Another possibility, floated by Mitt Romney during the 2012 campaign, is a cap on the dollar value of itemized deductions. This could raise even more than the revenue needed — a $25,000 cap would mean $1.2 trillion more in taxes over the next ten years, but more than 30 percent of that would come from people making under $250,000. If you eliminate the cap for everyone below that threshold, and then adjust it so that people earning just over $250,000 don’t face a huge cliff, the total is down to $650 billion according to the White House’s own estimate.
The last option is a cap on tax preferences as a percentage of income. Harvard economics professor Martin Feldstein has been floating such an idea for a while now, proposing that all tax expenditures and the exemption for health insurance be limited to 2 percent of taxpayers’ incomes. That raises $2.1 trillion over the next ten years, but most of it comes from the middle class. Limit it to those making over $250,000, and you get only about $550 billion.
None of these estimates, by the way, would preserve the existing incentives for charitable giving. If a taxpayer can hit his deduction limit through his normal spending habits — his mortgage, state taxes, and so on — the charity deduction will no longer be a reason to give. Most politicians say they would like to preserve this incentive, but exempting charitable giving reduces the above estimates by up to one-third.
To sum up this issue, I would quote a White House statement, from economic advisers Gene Sperling and Jason Furman:
Plausible tax expenditure limitations that protect middle-class families and incentives to give to charity would raise far less revenue from the well off than is needed for a major budget agreement. A budget framework that raises only these amounts from high-income tax deductions while committing to no rate increases on high-income Americans would inevitably force any tax reform designed to further reduce the deficit to raise taxes on middle-class families simply to preserve lower rates for the most fortunate.
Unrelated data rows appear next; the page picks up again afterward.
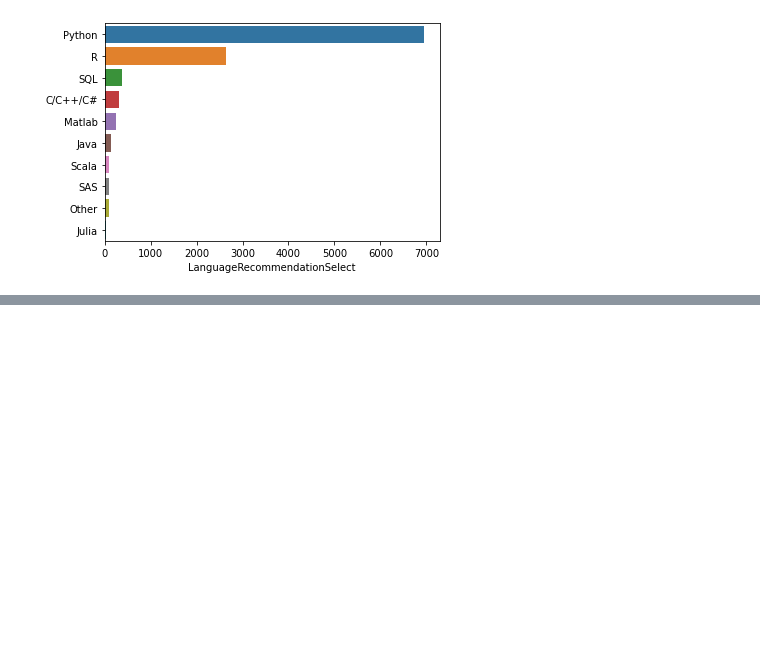
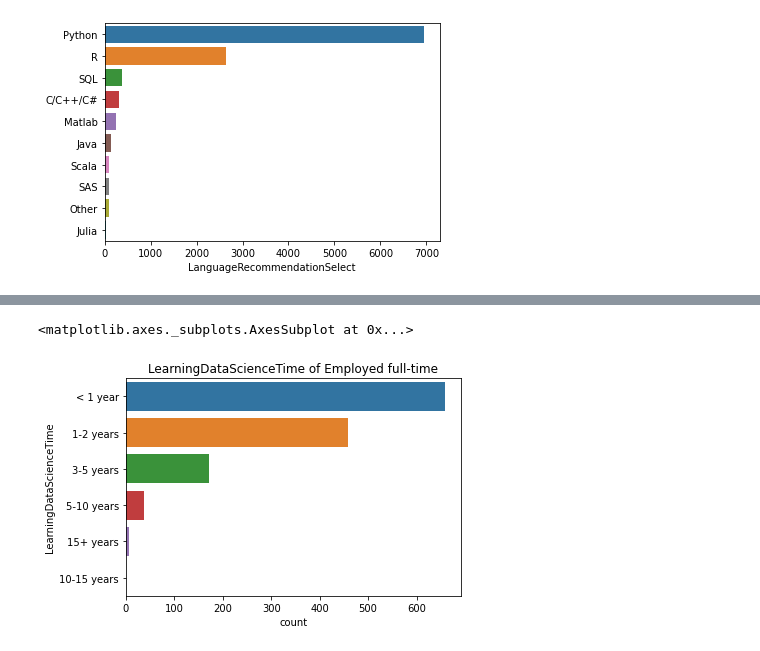
Before and after one commit to rlska105/Kaggle_Competition, a Jupyter notebook: Kaggle_survey_2017.ipynb, the cells around one changed output, grey strips where cells are left out. Drawn from its saved outputs; the diff is of its cells as text; code cells hidden in the pictures; blank space fills up the shorter version.

```diff
--- a/Kaggle_survey_2017.ipynb
+++ b/Kaggle_survey_2017.ipynb
@@ -16,0 +38,7 @@ sns.barplot(y=s.index, x=s)
+# %%
+j = df[df['EmploymentStatus'] == 'Employed full-time']
+plt.title('LearningDataScienceTime of Employed full-time')
+sns.countplot(y=j.LearningDataScienceTime, order=j['LearningDataScienceTime'].value_counts().head(10).index)
+# %% [output]
+<matplotlib.axes._subplots.AxesSubplot at 0x...>
+[figure, added]
```
Also changed, not shown: parts of 4 cells of this notebook.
Their statement (about a Republican fiscal-cliff offer) happens to describe the Senate’s efforts quite well: Democrats would like a “major budget agreement” that largely preserves rapid growth in entitlement and discretionary spending, and the amount of revenue necessary to do that cannot be raised solely from eliminating deductions for high-income earners.